A team led by Dr. James Davenport, research assistant professor of astronomy at the UW and associate director of the UW’s DIRAC Institute, analyzed more than 125 years of observations of HS Hydra – from astro-photographic plates in the late 1800s to 2019 observations by TESS – and showed how this system has changed dramatically over the course of just a few generations. The two stars began to eclipse in small amounts starting around a century ago, increasing to almost full eclipses by the 1960s. The degree of eclipsing then plummeted over the course of just a half century, and will cease around February 2021.
The sun is the only star in our system. But many of the points of light in our night sky are not as lonely. By some estimates, more than three-quarters of all stars exist as binaries — with one companion — or in even more complex relationships. Stars in close quarters can have dramatic impacts on their neighbors. They can strip material from one another, merge or twist each other’s movements through the cosmos.

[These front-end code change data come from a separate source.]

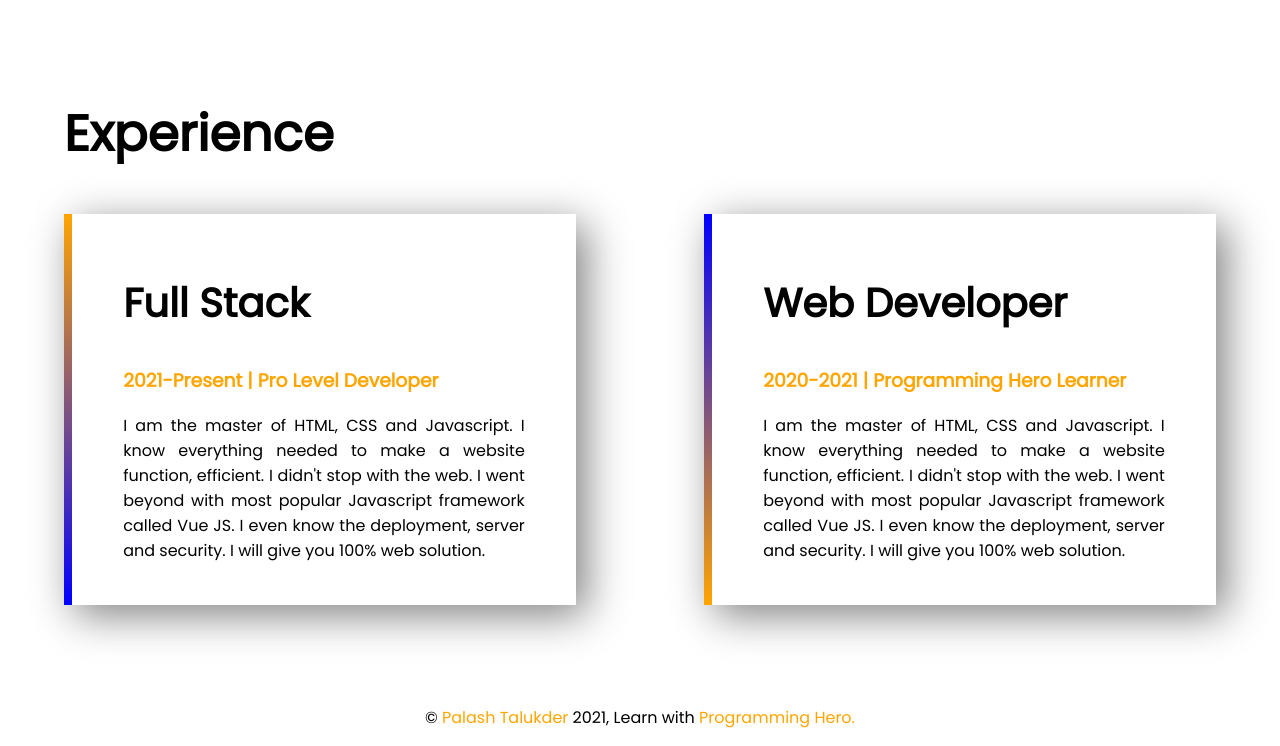
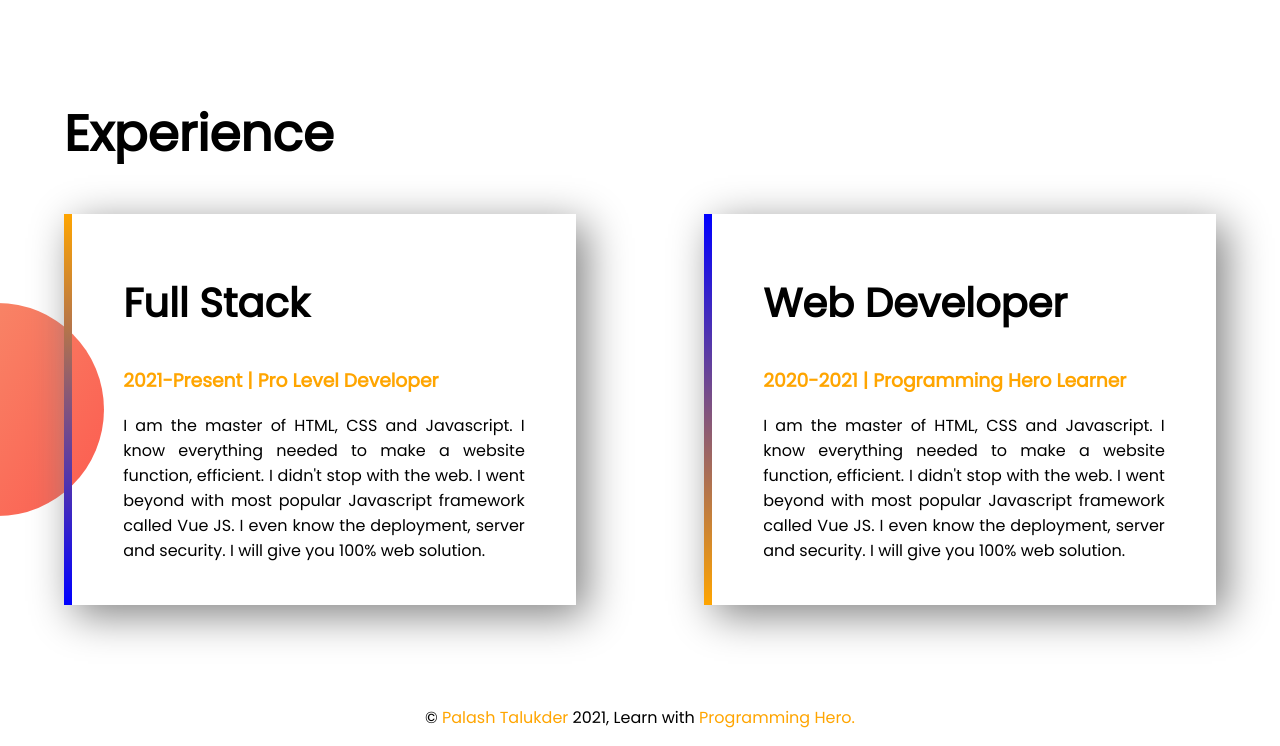
Before and after one commit to Palashtalukder78/portfolio-practice, a plain HTML site: page index.html in a window 1280 px wide. Shown: the part 1231-1977 px from the top of the page. Drawn offline with Linux system fonts and the light colour scheme.

Commit message:
image name changes

```diff
--- a/css/style.css
+++ b/css/style.css
@@ -62,7 +62,7 @@ section img{
     padding: 2% 4%;
 }
 .left-background{
-    background: url(images/left.png);
+    background: url("/images/left.png");
     background-repeat: no-repeat;
     background-position: left;
 }
```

And sometimes those changes unfold over the course of a few generations.
That is what a team of astronomers from the University of Washington, Western Washington University and the University of California, Irvine discovered when they analyzed more than 125 years of astronomical observations of a nearby stellar binary called HS Hydrae. This system is what’s known as an eclipsing binary: From Earth, the two stars appear to pass over one another — or eclipse one another — as they orbit a shared center of gravity. The eclipses cause the amount of light emitted by the binary to dim periodically.
Continue reading this article by James Urton in the UW press release here.